So why did I want to complicate things further by carrying out this nonstop campaign of self-hatred I’d waged in my head all my adult life? I thought about what that kind of attitude would do to my daughter as she observed me. Did I want to plague her with this “never good enough” bullshit? She was already going to get it from literally everywhere else, and I didn’t want to participate in it too. So I quit.
I quit worrying about diets and finding time to squeeze in exercise somewhere. Quit worrying about my stupid jeans size. Quit worrying what people think of me. Quit feeling guilty about eating. Quit equating whether or not I was a good person with my size. Quit thinking that fat was the worst possible thing I could be.
Did the self-hate completely go away? No, of course not. Am I 100% happy? Again, of course not. But now I realize that no one is, no matter how they look. I got over myself, got out of my own head, and started appreciating all the good stuff there is in life that’s still there no matter what the scale says. Does this mean I’ll never try again to lose weight? No, I might want to some day. But right now, that battle is just not on my to-do list.

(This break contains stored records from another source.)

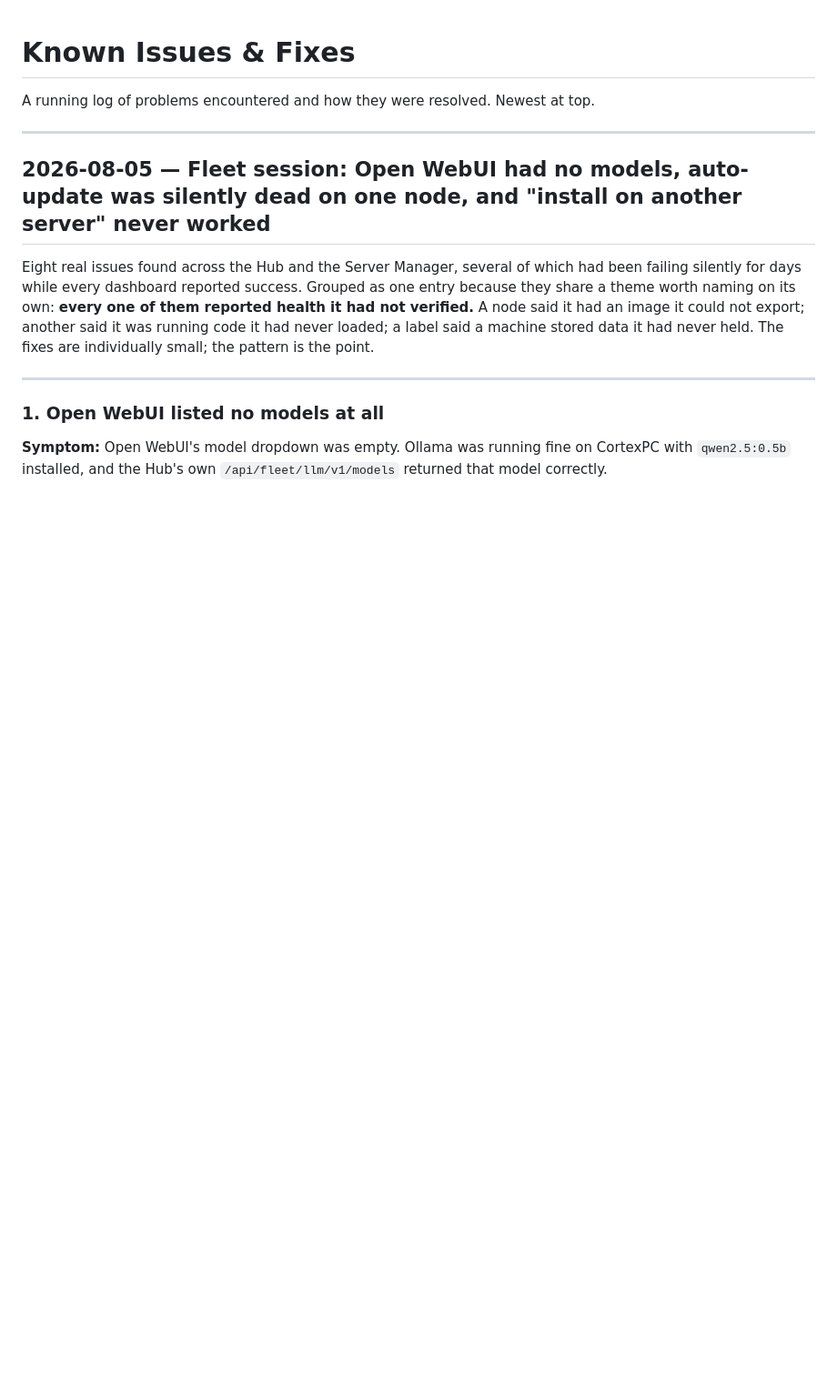
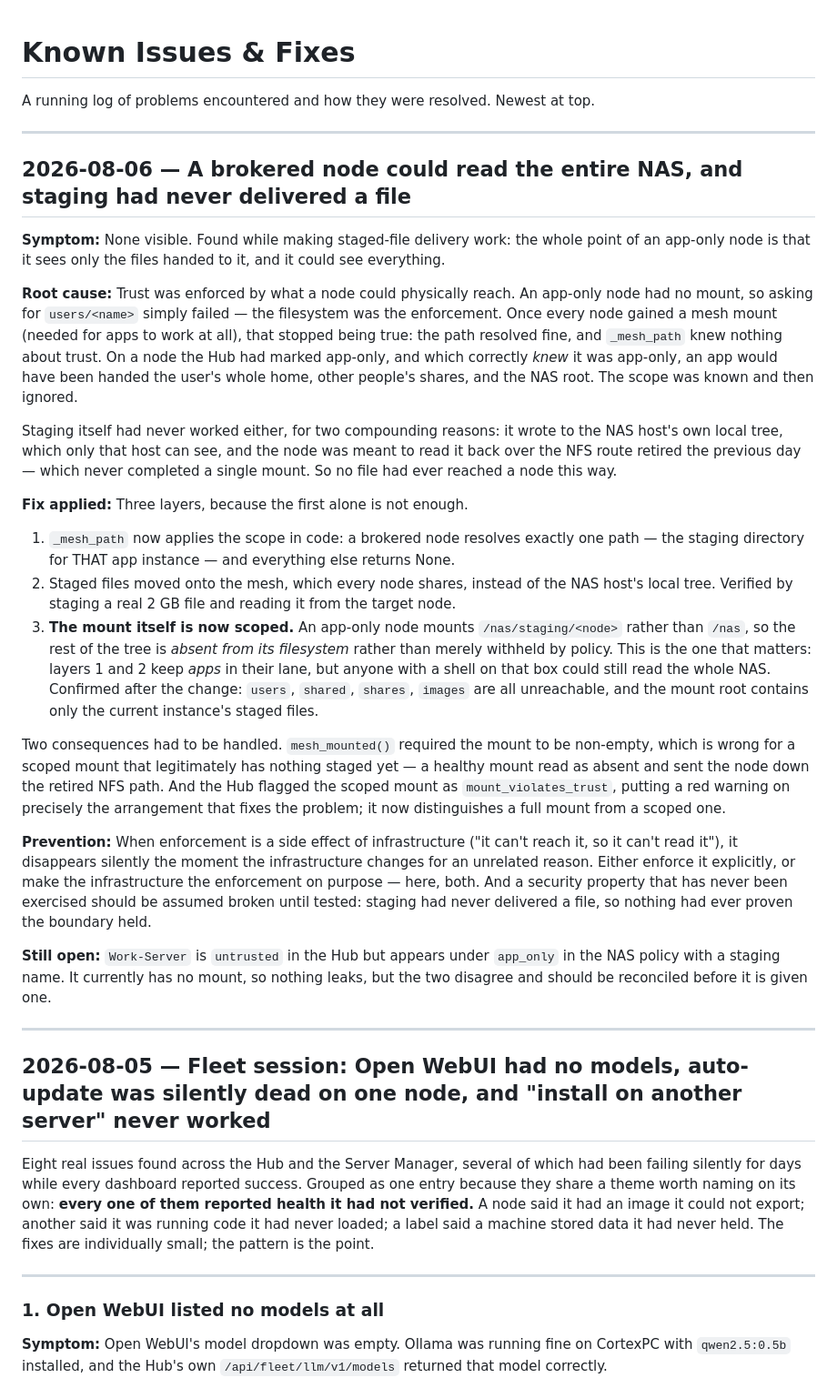
Before and after one commit to Reen06/Sand-OS-Server-Manager, a Markdown page: docs/Known Issues & Fixes.md, the part around the change. Shown at 91% size. GitHub-like rendering; blank space fills up the shorter version.

Commit message:
Document the brokered-node NAS exposure and the staging fix
Records the part worth remembering: enforcement that was a side effect
of infrastructure ("no mount, so it cannot read") vanished silently when
every node gained a mount for an unrelated reason — and nothing noticed,
because the staging path it protected had never once delivered a file.

Co-Authored-By: Claude Opus 5 <noreply@anthropic.com>
Claude-Session: https://claude.ai/code/session_0163nZ2Bn21jH5Wh9pR7XFMc

```diff
--- a/docs/Known Issues & Fixes.md
+++ b/docs/Known Issues & Fixes.md
@@ -1,6 +1,58 @@
 # Known Issues & Fixes
 
 A running log of problems encountered and how they were resolved. Newest at top.
+
+---
+
+## 2026-08-06 — A brokered node could read the entire NAS, and staging had never delivered a file
+
+**Symptom:** None visible. Found while making staged-file delivery work: the whole
+point of an app-only node is that it sees only the files handed to it, and it could
+see everything.
+
+**Root cause:** Trust was enforced by what a node could physically reach. An app-only
+node had no mount, so asking for `users/<name>` simply failed — the filesystem was the
+enforcement. Once every node gained a mesh mount (needed for apps to work at all), that
+stopped being true: the path resolved fine, and `_mesh_path` knew nothing about trust.
+On a node the Hub had marked app-only, and which correctly *knew* it was app-only, an
+app would have been handed the user's whole home, other people's shares, and the NAS
+root. The scope was known and then ignored.
+
+Staging itself had never worked either, for two compounding reasons: it wrote to the
+NAS host's own local tree, which only that host can see, and the node was meant to read
+it back over the NFS route retired the previous day — which never completed a single
+mount. So no file had ever reached a node this way.
+
+**Fix applied:** Three layers, because the first alone is not enough.
+
+1. `_mesh_path` now applies the scope in code: a brokered node resolves exactly one
+   path — the staging directory for THAT app instance — and everything else returns
+   None.
+2. Staged files moved onto the mesh, which every node shares, instead of the NAS host's
+   local tree. Verified by staging a real 2 GB file and reading it from the target node.
+3. **The mount itself is now scoped.** An app-only node mounts `/nas/staging/<node>`
+   rather than `/nas`, so the rest of the tree is *absent from its filesystem* rather
+   than merely withheld by policy. This is the one that matters: layers 1 and 2 keep
+   *apps* in their lane, but anyone with a shell on that box could still read the whole
+   NAS. Confirmed after the change: `users`, `shared`, `shares`, `images` are all
+   unreachable, and the mount root contains only the current instance's staged files.
+
+Two consequences had to be handled. `mesh_mounted()` required the mount to be non-empty,
+which is wrong for a scoped mount that legitimately has nothing staged yet — a healthy
+mount read as absent and sent the node down the retired NFS path. And the Hub flagged
+the scoped mount as `mount_violates_trust`, putting a red warning on precisely the
+arrangement that fixes the problem; it now distinguishes a full mount from a scoped one.
+
+**Prevention:** When enforcement is a side effect of infrastructure ("it can't reach it,
+so it can't read it"), it disappears silently the moment the infrastructure changes for
+an unrelated reason. Either enforce it explicitly, or make the infrastructure the
+enforcement on purpose — here, both. And a security property that has never been
+exercised should be assumed broken until tested: staging had never delivered a file, so
+nothing had ever proven the boundary held.
+
+**Still open:** `Work-Server` is `untrusted` in the Hub but appears under `app_only` in
+the NAS policy with a staging name. It currently has no mount, so nothing leaks, but the
+two disagree and should be reconciled before it is given one.
 
 ---
 
```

I know there are plenty of people who think I’m lazy and undisciplined. They think I’m driving their health care costs up since I’m so “unhealthy” (I’d like to compare doctor’s visits in the past year with these people; I bet I’ve been there less than they have). They think I’m a drain on society. There was a time when I would’ve agreed with them. But now? Now I just hope the sight of my fat ass out and about pisses them off so hard it wrecks their stupid little day. And then I can laugh and eat my cheeseburger.